Originally published December 7, 2012 at 1:28 p.m., updated December 7, 2012 at 3:19 p.m.
Child-care providers are asking state and federal lawmakers to intervene in their ongoing fight against a controversial new finger-scanning program.
On Nov. 29, Democratic U.S. Rep. Bennie Thompson wrote to federal Health and Human Service Secretary Kathleen Sebelius on behalf of child-care center operators requesting an audit of the Mississippi Department of Human Services.
MDHS oversees programs for low-income families, including some that are paid for with federal funds. In September, MDHS launched a pilot program at about 20 centers in the Jackson metro area requiring parents who receive child-care assistance to scan their fingers when dropping their kids off at day care.
Resistance to the program started to grow when providers complained the system was too costly to operate and raised concerns about personal-information security and privacy.
In his nine-page letter, Thompson states that his request for an MDHS review is based on complaints that the biometric scanner program violates Mississippi state regulations as well as provisions of the federal Temporary Assistance for Needy Families program. Furthermore, Thompson said the MDHS' finger-scanning policy discriminates against some low-income parents.

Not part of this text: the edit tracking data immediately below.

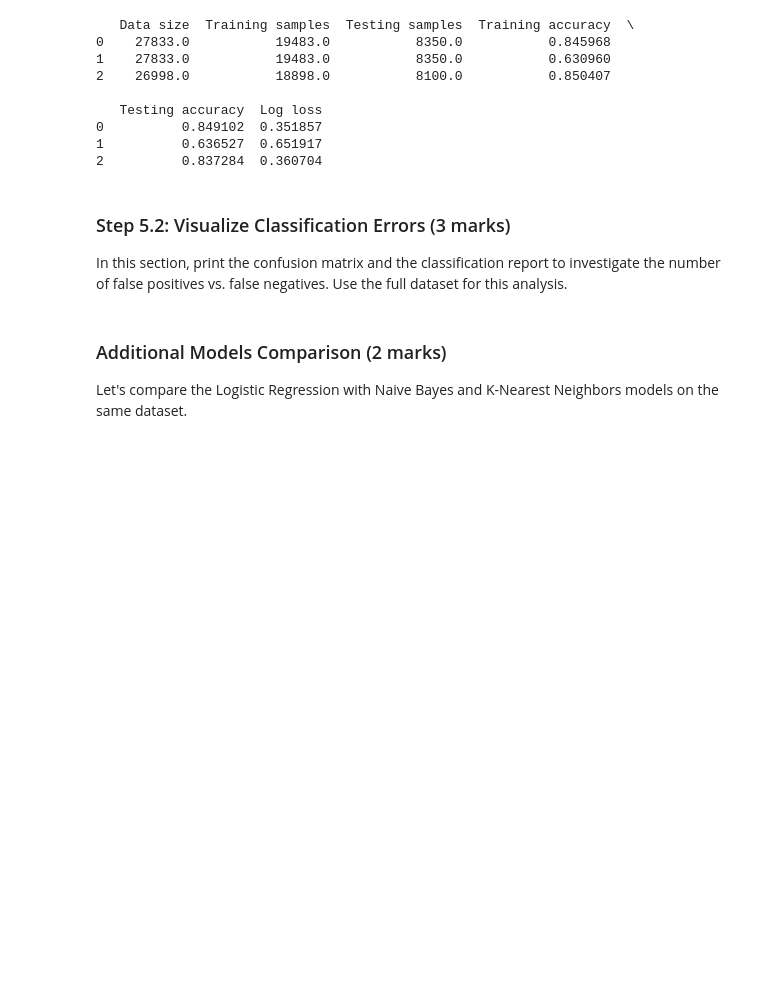
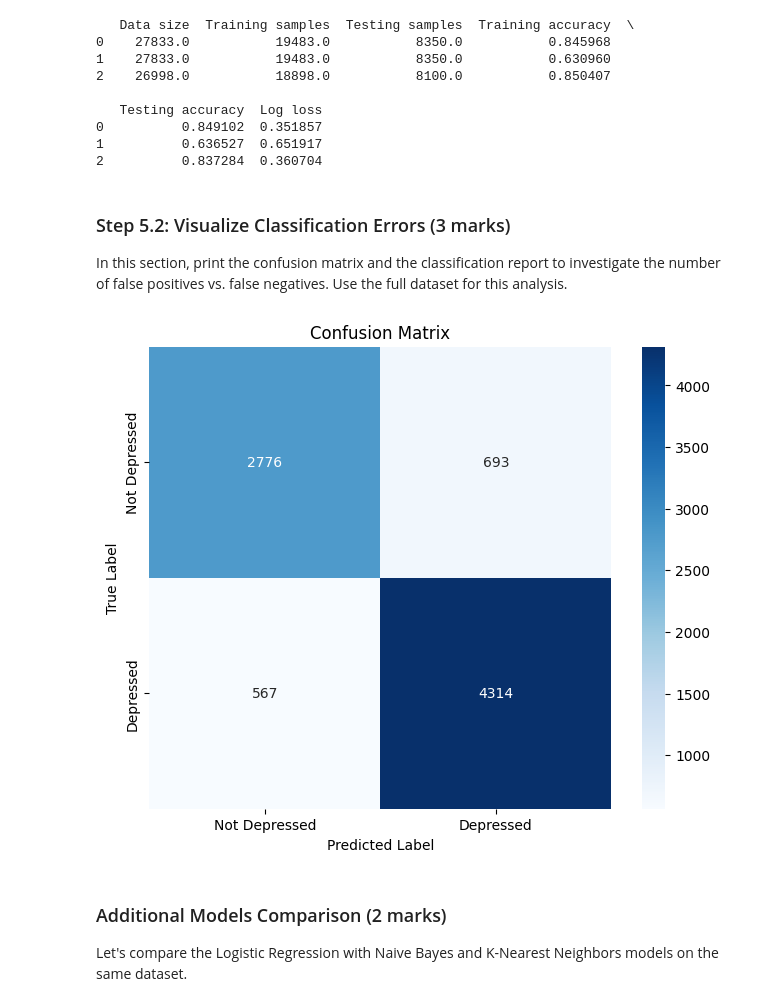
Before and after one commit to andrew-thai08/ENGG680_2025_Fall, a Jupyter notebook: Lab_Assignment2/Assignment2.ipynb, the cells around one changed output. Saved outputs shown, nothing was run; the diff lists cells and outputs as text; code cells hidden in the pictures; blank space fills up the shorter version.

```diff
--- a/Lab_Assignment2/Assignment2.ipynb
+++ b/Lab_Assignment2/Assignment2.ipynb
@@ -663,24 +663,29 @@ model = LogisticRegression(max_iter=2000)
 results = pd.DataFrame(columns=["Data size", "Training samples", "Testing samples",
                                "Training accuracy", "Testing accuracy", "Log loss"])
 
+# Declare global variables
+y_test = None
+y_test_pred = None
+
 def evaluate_model(X, y):
-    X_train, X_test, y_train, y_test = train_test_split(X, y, test_size=0.3, random_state=0)
+    global y_test, y_test_pred # Declare them as global inside the function
+    X_train, X_test_local, y_train, y_test_local = train_test_split(X, y, test_size=0.3, random_state=0)
     model.fit(X_train, y_train)
     y_train_pred = model.predict(X_train)
-    y_test_pred = model.predict(X_test)
+    y_test_pred_local = model.predict(X_test_local)
     train_accuracy = accuracy_score(y_train, y_train_pred)
-    test_accuracy = accuracy_score(y_test, y_test_pred)
-    logloss = log_loss(y_test, model.predict_proba(X_test)[:,1])
-    return X.shape[0], X_train.shape[0], X_test.shape[0], train_accuracy, test_accuracy, logloss
+    test_accuracy = accuracy_score(y_test_local, y_test_pred_local)
+    logloss = log_loss(y_test_local, model.predict_proba(X_test_local)[:,1])
+    return X.shape[0], X_train.shape[0], X_test_local.shape[0], train_accuracy, test_accuracy, logloss, y_test_local, y_test_pred_local
 
 # Test 1: Full dataset (X and y)
-data_size, train_samples, test_samples, train_accuracy, test_accuracy, logloss = evaluate_model(X, y)
+data_size, train_samples, test_samples, train_accuracy, test_accuracy, logloss, y_test, y_test_pred = evaluate_model(X, y)
 results.loc[0] = [data_size, train_samples, test_samples, train_accuracy, test_accuracy, logloss]
 # Test 2: Only first two columns of X and y
-data_size, train_samples, test_samples, train_accuracy, test_accuracy, logloss = evaluate_model(X.iloc[:, :2], y)
+data_size, train_samples, test_samples, train_accuracy, test_accuracy, logloss, _, _ = evaluate_model(X.iloc[:, :2], y)
 results.loc[1] = [data_size, train_samples, test_samples, train_accuracy, test_accuracy, logloss]
 # Test 3: Small dataset (X_small and y_small)
-data_size, train_samples, test_samples, train_accuracy, test_accuracy, logloss = evaluate_model(X_small, y_small)
+data_size, train_samples, test_samples, train_accuracy, test_accuracy, logloss, _, _ = evaluate_model(X_small, y_small)
 results.loc[2] = [data_size, train_samples, test_samples, train_accuracy, test_accuracy, logloss]
 print(results)
 # %% [output]
@@ -704,24 +713,26 @@ In this section, print the confusion matrix and the classification report to inv
 # %%
 from sklearn.metrics import confusion_matrix
 # Calculate confusion matrix: confusion_matrix()
 # (1 marks)
-
+confu_mat = confusion_matrix(y_test, y_test_pred)
 
 
 # Print confusion matrix using a heatmap: sns.heatmap()
 plt.figure(figsize=(8, 6))
-sns.heatmap(conf_mat,
+sns.heatmap(confu_mat,
            xticklabels=['Not Depressed', 'Depressed'],
            yticklabels=['Not Depressed', 'Depressed'],
            square=True,
            annot=True,
            cbar=True,
            fmt='d',
            cmap='Blues')
-plt.xlabel(   )
-plt.ylabel(   )
-plt.title(   )
+plt.xlabel('Predicted Label')
+plt.ylabel('True Label')
+plt.title('Confusion Matrix')
 plt.show()
+# %% [output]
+[figure, added]
 # %%
 from sklearn.metrics import classification_report
 # Print classification report: classification_report()
```
Also changed, not shown: parts of 1 cell of this notebook.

Information from the Mississippi Low-Income Child Care Initiative shows that 62 percent of Mississippi families have incomes low enough to qualify for child-care subsidies. However, only 17 percent of children who are eligible for the program receive assistance.
After child-care providers filed a lawsuit in Hinds County Chancery Court, MDHS put on hold plans to expand the scanner program to other providers who take certificates.
Speaking at Koinonia Coffee House, MLICC representative Cassandra Welchlin said today that the group is organizing grassroots support for legislation in the upcoming legislative session to block the program from fully going into effect.
She added that MDHS should terminate its contract with Xerox--which received $13 million from the state for the machines, software, maintenance and administration--and use the money to serve more of the approximately 8,000 children on the waiting list to receive help.
MDHS officials have said that the finger-scanning program would increase efficiency and cut down on fraud and waste, which would help the agency cut down the waiting list. In an economic impact statement about the effect of the finger scanners, MDHS stated that using the scanners could save as much as $20 million worth of fraud, something that child-care providers dispute is taking place.
UPDATED Dec. 5 to clarify the headline and correct the spelling of Cassandra Welchin's first name. The Jackson Free Press apologizes for the errors.